Multichannel News and Broadcasting & Cable hosted "Advanced Advertising" on Dec. 10 at the Roosevelt Hotel in New York. (Photos by Mark Reinertson)
Drama Down Under
What a day in Melbourne! Or is it night/morning here?
Unlike Roland Garros (six hours ahead) or Wimbledon (five), it’s never been easy for me to get my head around that the Australian Open, which runs about 16 hours ahead of the East Coast time zone.
Without trying to spend too much time deciphering whether it was Sunday/Monday in Melbourne or Saturday/Sunday in Mamaroneck, let’s just say the tennis was intriguing at the season’s first Grand Slam.
The drama started with Jelana Jankovic, the women’s No. 1, and the player analyst and the sport’s doyen Bud Collins refers to as “Jelly.” Well, she got Jelly Rolled by Marion Bartoli, the 2007 Wimbledon finalist and 16th seed, in straight sets, keeping intact a resume sans a Slam entry.
Then things got rolling. No. 3 Dinara Safina, Marat’s little sister, battled back from two breaks down in the third set to finally put French teenager, No. 15 Alize Cornet away at 7-5.
Also dripping with distaff drama: Jelena Dokic, she of the abusive tennis dad and estranged family. Trading 7-5 sets with No. 29 Russia Alisa Kleybanova, Dokic, in a match that lasted over three hours, prevailed in the third 8-6 to become the first Aussie woman to reach the quarters since 2005.
In a post-match press conference, Dokic dismissed the reconciliation rumblings that dad, who was banned for his intolerable behavior in Melbourne, would be welcome if she made it to the final weekend.

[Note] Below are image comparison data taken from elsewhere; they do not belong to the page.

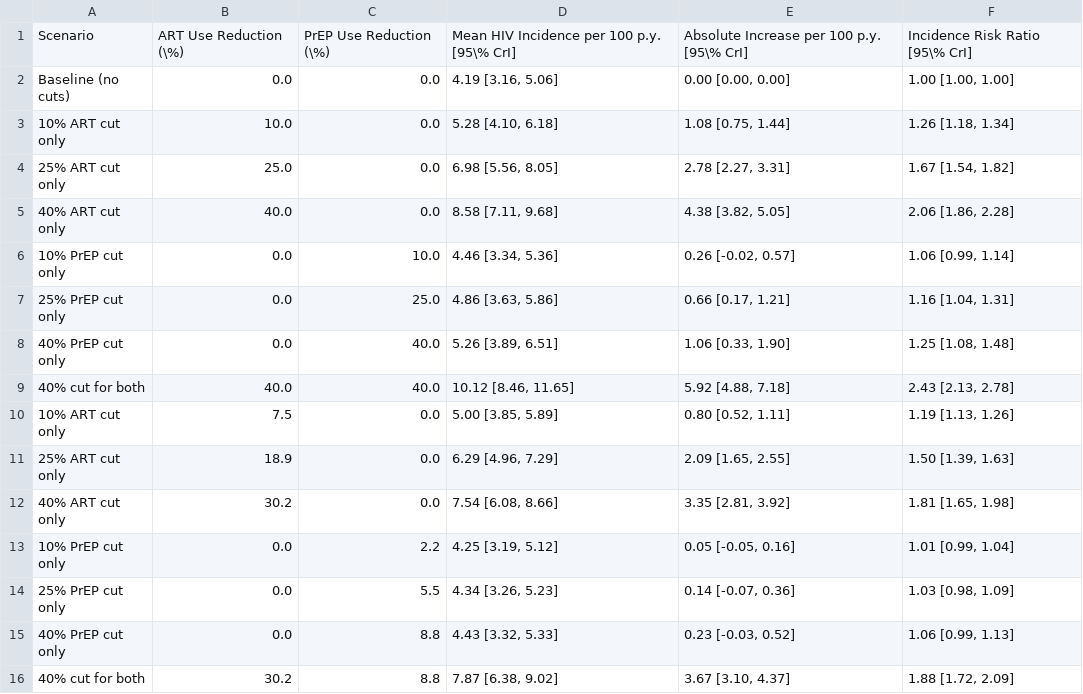
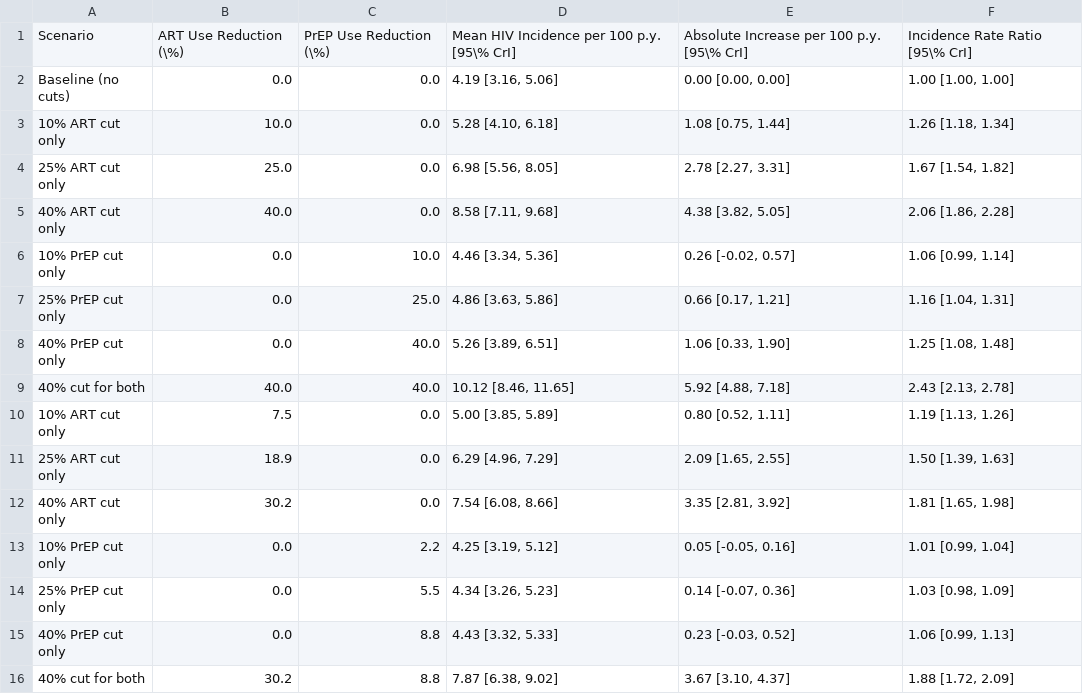
Before and after one commit to UChicago-CCHE-Modeling/INFORM-HIV-Funding-Scenario-Exploration, a CSV file: 04_cost_mapping/output/funding_scenarios_table.csv, drawn as a sheet.

```diff
--- a/04_cost_mapping/output/funding_scenarios_table.csv
+++ b/04_cost_mapping/output/funding_scenarios_table.csv
@@ -1,2 +1,2 @@
-"Scenario","ART Use Reduction (\%)","PrEP Use Reduction (\%)","Mean HIV Incidence per 100 p.y. [95\% CrI]","Absolute Increase per 100 p.y. [95\% CrI]","Incidence Risk Ratio [95\% CrI]"
+"Scenario","ART Use Reduction (\%)","PrEP Use Reduction (\%)","Mean HIV Incidence per 100 p.y. [95\% CrI]","Absolute Increase per 100 p.y. [95\% CrI]","Incidence Rate Ratio [95\% CrI]"
 "Baseline (no cuts)","0.0","0.0","4.19 [3.16, 5.06]","0.00 [0.00, 0.00]","1.00 [1.00, 1.00]"
```
Also changed, not shown: 04_cost_mapping/output/forest_incidence_risk_ratio_funding.csv, 6 other files.
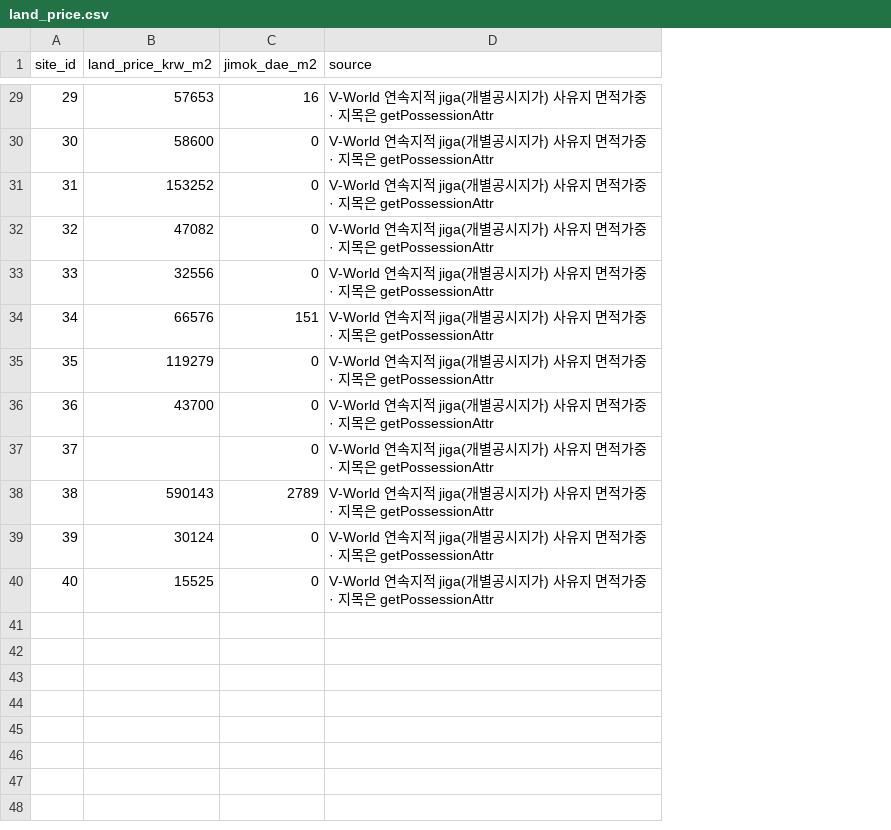
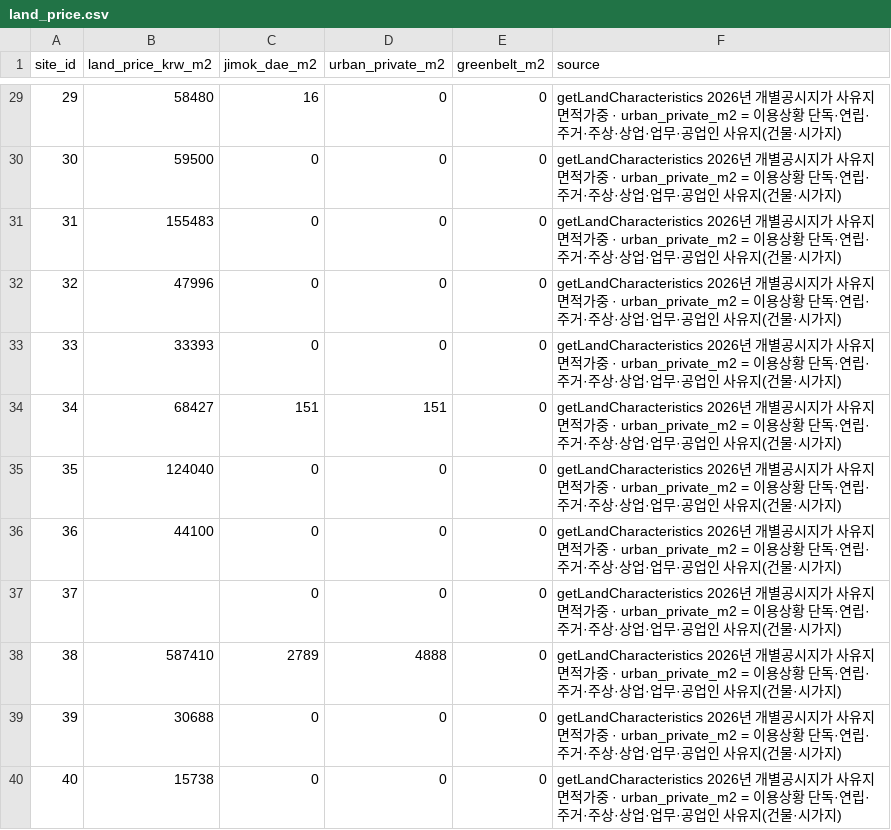
Before and after one commit to jjhksj2020-lgtm/cheongju-park-nbs, a CSV file: biz/data/land_price.csv, drawn as a sheet; only a part is shown, gaps mark what is left out; addresses are those after the commit; the diff covers the shown part only; the diff names each change by its address in the sheet, - before the commit and + after, or states it on an @@ line.

```diff
--- a/biz/data/land_price.csv
+++ b/biz/data/land_price.csv
+column D (urban_private_m2), rows 29-40: 0 | 0 | 0 | 0 | 0 | 151 | 0 | 0 | 0 | 4888 | 0 | 0
+column E (greenbelt_m2), rows 29-40: all 0
-B29 (land_price_krw_m2): 57653
+B29 (land_price_krw_m2): 58480
-F29:F40 (source): V-World 연속지적 jiga(개별공시지가) 사유지 면적가중 · 지목은 getPossessionAttr
+F29:F40 (source): getLandCharacteristics 2026년 개별공시지가 사유지 면적가중 · urban_private_m2 = 이용상황 단독·연립·주거·주상·상업·업무·공업인 사유지(건물·시가지)
-B30 (land_price_krw_m2): 58600
+B30 (land_price_krw_m2): 59500
-B31 (land_price_krw_m2): 153252
+B31 (land_price_krw_m2): 155483
-B32 (land_price_krw_m2): 47082
+B32 (land_price_krw_m2): 47996
-B33 (land_price_krw_m2): 32556
+B33 (land_price_krw_m2): 33393
-B34 (land_price_krw_m2): 66576
+B34 (land_price_krw_m2): 68427
-B35 (land_price_krw_m2): 119279
+B35 (land_price_krw_m2): 124040
-B36 (land_price_krw_m2): 43700
+B36 (land_price_krw_m2): 44100
-B38 (land_price_krw_m2): 590143
+B38 (land_price_krw_m2): 587410
-B39 (land_price_krw_m2): 30124
+B39 (land_price_krw_m2): 30688
-B40 (land_price_krw_m2): 15525
+B40 (land_price_krw_m2): 15738
```
Also changed, not shown: 50 edited cells elsewhere in this file, biz/data/land_own.csv, 7 other files.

With Anna Ivanovic and Venus Williams dispatched earlier, ESPN2 and Tennis Channel have to be pulling for lil’ sis Serena, Dokic, Safina and the hot player, No. 4 Elena Dementieva, to make deep runs during the tourney’s second week.
On the men’s side all of the top seeds remained intact through Melbourne’s Monday. American and No. 7 seed Andy Roddick made it to the quarters with an easy straight-set win over 21st-seeded Tommy Robredo
While Roddick was quickly dispatching with the Spaniard, No. 2 Roger Federer was in a dog fight in Rod Laver Arena. Looking to tie Pete Sampras’ Grand Slam mark of 14 titles, Federer, who pummeled the 2005 champion Marat Safin in his Melbourne swan song during their third-round match, was trying to make it to the quarters of a major for a record 19th straight time.
But his chance to chase history, teetered on the racket of Tomas Berdych in the seventh game of the third set. Ahead two sets to love, the Czech flubbed wide-open forehand and backhand volleys, and then dumped an overhand into the net to give Federer a break. From there, Roger upped his game, with better movement and serving, while his opponent started spraying the ball around and his leg injury came into play.
Next up in the quarter: No. 8 seed, Juan Martin Del Potro, the 6-foot, 6-inch Argentine sensation.
The winner there matches against the winner of Roddick-Novak Djokovic, who triumphed over MCN editor George Vernadakis’ favorite player Marcus Baghdatis.
In the final bit of Down Under drama tomorrow/today, the Cypriot took a third-set tiebreaker to send it to a fourth against the defending champion. Alas Baghdatis ran out of gas. Nevertheless, the match concluded at 2:30 a.m. in Melbourne.
This portion of the draw should provide some fireworks, while No. 1 Rafa Nadal and No. 4 Andy Murray, who some odds-makers installed as the tourney favorite, are alive in the top half.
American James Blake, the No. 9 seed, also remains in the hunt, good news for ESPN2 as the tourney gets down to the nitty gritty. But he’ll have to overcome last year’s finalist and current No. 5 Jo-Wilfried Tsonga.